Worst weather: A steady rain made conditions sloppy in Denver. Wide receivers fell trying to make cuts. Slippery balls were off-target on several throws by the quarterbacks. A chance of snow was in the forecast, too, but it never materialized.
Worst injury: Broncos cornerback Champ Bailey did not play because of a sore hamstring, and the Redskins took advantage by passing for 322 yards. Bailey played his first five seasons with the Redskins before the club dealt him to the Broncos for running back Clinton Portis before the start of last season.
Best runner: The Redskins were hoping Portis would make the Broncos regret trading him, but he wasn't the best tailback on the field, at least yesterday. Denver's Tatum Bell had his way with the Redskins, gaining 127 yards and scoring two touchdowns on 12 carries.

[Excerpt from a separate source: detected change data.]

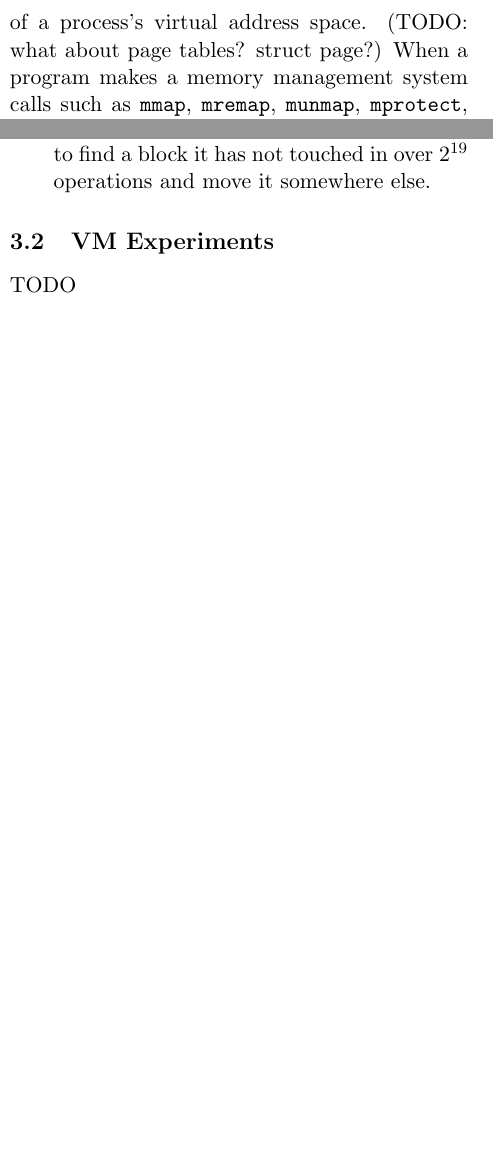
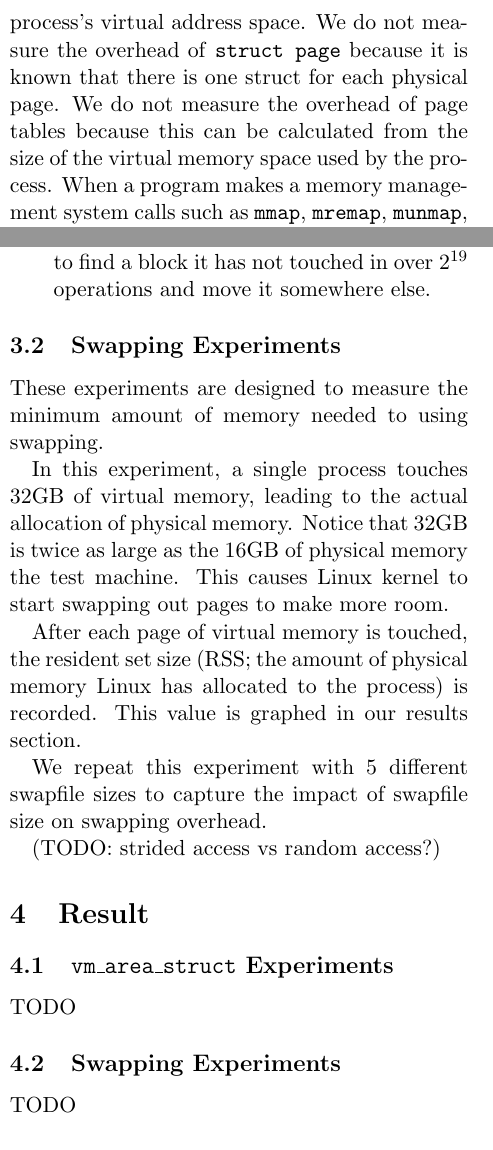
Before and after one commit to mark-i-m/journey, a LaTeX document (paper.tex): two parts of the columns of pages 3 and 4 of 5, joined at a grey line, cut so that both start at the same text, the shorter picture padded with empty space. Compiled offline with pdfLaTeX.

Commit message:
Added swapping experiments

```diff
--- a/paper.tex
+++ b/paper.tex
@@ -172,8 +173,11 @@ Storage & 500GB, 7200RPM \\
 
 We measure the memory overhead and latency of the Linux Memory Management
 system's use of \texttt{vm\_area\_struct}, which represents a region of a
-process's virtual address space. (TODO: what about page tables? struct page?)
-When a program makes a memory management system calls such as \texttt{mmap},
+process's virtual address space.  We do not measure the overhead of
+\texttt{struct page} because it is known that there is one struct for each
+physical page. We do not measure the overhead of page tables because this can be
+calculated from the size of the virtual memory space used by the process.  When
+a program makes a memory management system calls such as \texttt{mmap},
 \texttt{mremap}, \texttt{munmap}, \texttt{mprotect}, \texttt{mlock}, or
 \texttt{madvise}, the kernel is creating, changing, or removing
 \texttt{vm\_area\_struct}s; thus, measuring the scalability of Linux memory
@@ -246,7 +250,32 @@ $2^{19} + 2^{18}$ contiguous 4KB blocks. Then, it resizes every other block to
 kernel to find a block it has not touched in over $2^{19}$ operations and move
 it somewhere else.  \end{itemize}
 
-\subsection{VM Experiments}
+\subsection{Swapping Experiments}
+
+These experiments are designed to measure the minimum amount of memory needed
+to using swapping.
+
+In this experiment, a single process touches 32GB of virtual memory, leading to
+the actual allocation of physical memory. Notice that 32GB is twice as large as
+the 16GB of physical memory the test machine. This causes Linux kernel to start
+swapping out pages to make more room.
+
+After each page of virtual memory is touched, the resident set size (RSS; the
+amount of physical memory Linux has allocated to the process) is recorded. This
+value is graphed in our results section.
+
+We repeat this experiment with 5 different swapfile sizes to capture the impact
+of swapfile size on swapping overhead.
+
+(TODO: strided access vs random access?)
+
+\section{Result}
+
+\subsection{\texttt{vm\_area\_struct} Experiments}
+
+TODO
+
+\subsection{Swapping Experiments}
 
 TODO
 
```
Also changed, not shown: paper.tex (13 more changed lines).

Best distribution: Mark Brunell spread the ball around, completing passes to eight players. Wide receiver Santana Moss and H-back Chris Cooley each had eight receptions.
Worst exchange: The Redskins had an early miscue on a botched handoff between Brunell and Portis. The Broncos recovered at the Redskins 43, and four plays later Bell scored on a 34-yard run.
Best leg: Place kicker Nick Novak converted a 34-yard field goal in the second quarter and a 36-yarder in the fourth quarter. His 53-yard attempt, which would have been good, was negated when H-back Mike Sellers was penalized for a false start.
Worst throw: With the ball at the Broncos 41-yard line, the Redskins tried a desperation throw two seconds before halftime. But Brunell never gave his wide receivers a chance, flinging the ball well out of the end zone.
Best official: Umpire Garth DeFelice, who works as a distribution director for a beverage company during the week, took a wicked shot in the second half and lay motionless as other officials and players tended to him. DeFelice was able to make it to the sideline, then later came back into the game.
Worst run defense: The Redskins and Broncos both entered the game stingy against the run. Denver was allowing 79 yards per game, Washington 83.3. But neither defense was up to the task yesterday, as the Redskins ran for 125 yards and the Broncos 165.
Best anticipation: The Redskins had just scored a touchdown and were going for a two-point conversion to tie. Brunell executed a play-action fake, then rolled left. Wide receiver David Patten was open in the back of the end zone, and Brunell threw his way. But linebacker Ian Gold stuck out his arm, tipping the ball to force an incompletion and preserving Denver's fourth straight win.
-- Gene Wang